*** ENTRIES SHOWN ***

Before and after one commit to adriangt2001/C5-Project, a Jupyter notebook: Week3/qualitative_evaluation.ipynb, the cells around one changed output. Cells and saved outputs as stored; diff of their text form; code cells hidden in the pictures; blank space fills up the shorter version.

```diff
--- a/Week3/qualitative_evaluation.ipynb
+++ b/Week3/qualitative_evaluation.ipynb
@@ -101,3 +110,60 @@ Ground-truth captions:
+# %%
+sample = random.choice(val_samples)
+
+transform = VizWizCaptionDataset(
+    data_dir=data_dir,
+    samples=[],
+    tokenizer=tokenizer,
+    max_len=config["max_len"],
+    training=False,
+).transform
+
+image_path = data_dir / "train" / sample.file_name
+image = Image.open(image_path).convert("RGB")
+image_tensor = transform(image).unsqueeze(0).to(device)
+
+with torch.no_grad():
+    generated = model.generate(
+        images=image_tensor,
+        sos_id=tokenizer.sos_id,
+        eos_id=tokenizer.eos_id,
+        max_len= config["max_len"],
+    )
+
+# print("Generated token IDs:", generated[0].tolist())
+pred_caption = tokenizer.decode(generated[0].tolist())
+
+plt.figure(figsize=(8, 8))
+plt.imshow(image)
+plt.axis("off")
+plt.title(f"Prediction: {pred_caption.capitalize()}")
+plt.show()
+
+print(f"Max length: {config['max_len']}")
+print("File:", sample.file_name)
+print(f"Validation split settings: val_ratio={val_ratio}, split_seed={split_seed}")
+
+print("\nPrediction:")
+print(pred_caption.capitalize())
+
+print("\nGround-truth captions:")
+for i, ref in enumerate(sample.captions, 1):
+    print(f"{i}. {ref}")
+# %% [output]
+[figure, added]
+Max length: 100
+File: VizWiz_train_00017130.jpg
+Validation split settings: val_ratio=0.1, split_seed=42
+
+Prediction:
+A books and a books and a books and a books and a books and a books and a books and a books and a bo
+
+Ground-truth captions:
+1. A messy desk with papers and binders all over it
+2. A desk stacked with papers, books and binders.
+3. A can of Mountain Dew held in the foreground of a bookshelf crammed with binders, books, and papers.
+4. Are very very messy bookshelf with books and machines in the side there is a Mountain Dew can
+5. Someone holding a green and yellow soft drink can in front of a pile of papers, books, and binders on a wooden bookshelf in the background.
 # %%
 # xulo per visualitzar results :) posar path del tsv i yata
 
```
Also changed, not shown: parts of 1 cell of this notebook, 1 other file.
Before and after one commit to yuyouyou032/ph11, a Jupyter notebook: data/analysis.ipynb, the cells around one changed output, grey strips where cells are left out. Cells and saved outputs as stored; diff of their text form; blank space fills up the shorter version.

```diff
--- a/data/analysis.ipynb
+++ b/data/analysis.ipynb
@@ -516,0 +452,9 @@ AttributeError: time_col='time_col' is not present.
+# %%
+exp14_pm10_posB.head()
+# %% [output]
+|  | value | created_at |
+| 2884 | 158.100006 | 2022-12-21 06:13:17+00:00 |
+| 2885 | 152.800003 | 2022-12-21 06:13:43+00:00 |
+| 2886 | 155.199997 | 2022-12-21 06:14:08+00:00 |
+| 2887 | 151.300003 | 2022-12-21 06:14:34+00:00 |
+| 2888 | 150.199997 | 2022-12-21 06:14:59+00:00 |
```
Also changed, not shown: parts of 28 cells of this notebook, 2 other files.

*** End of ENTRIES SHOWN ***

PROBLEM DETAILS:
Could you return all lines from the data above that contain the string "tokenizer"?

OUTPUT FOR THIS EXERCISE:
+    tokenizer=tokenizer,
+        sos_id=tokenizer.sos_id,
+        eos_id=tokenizer.eos_id,
+pred_caption = tokenizer.decode(generated[0].tolist())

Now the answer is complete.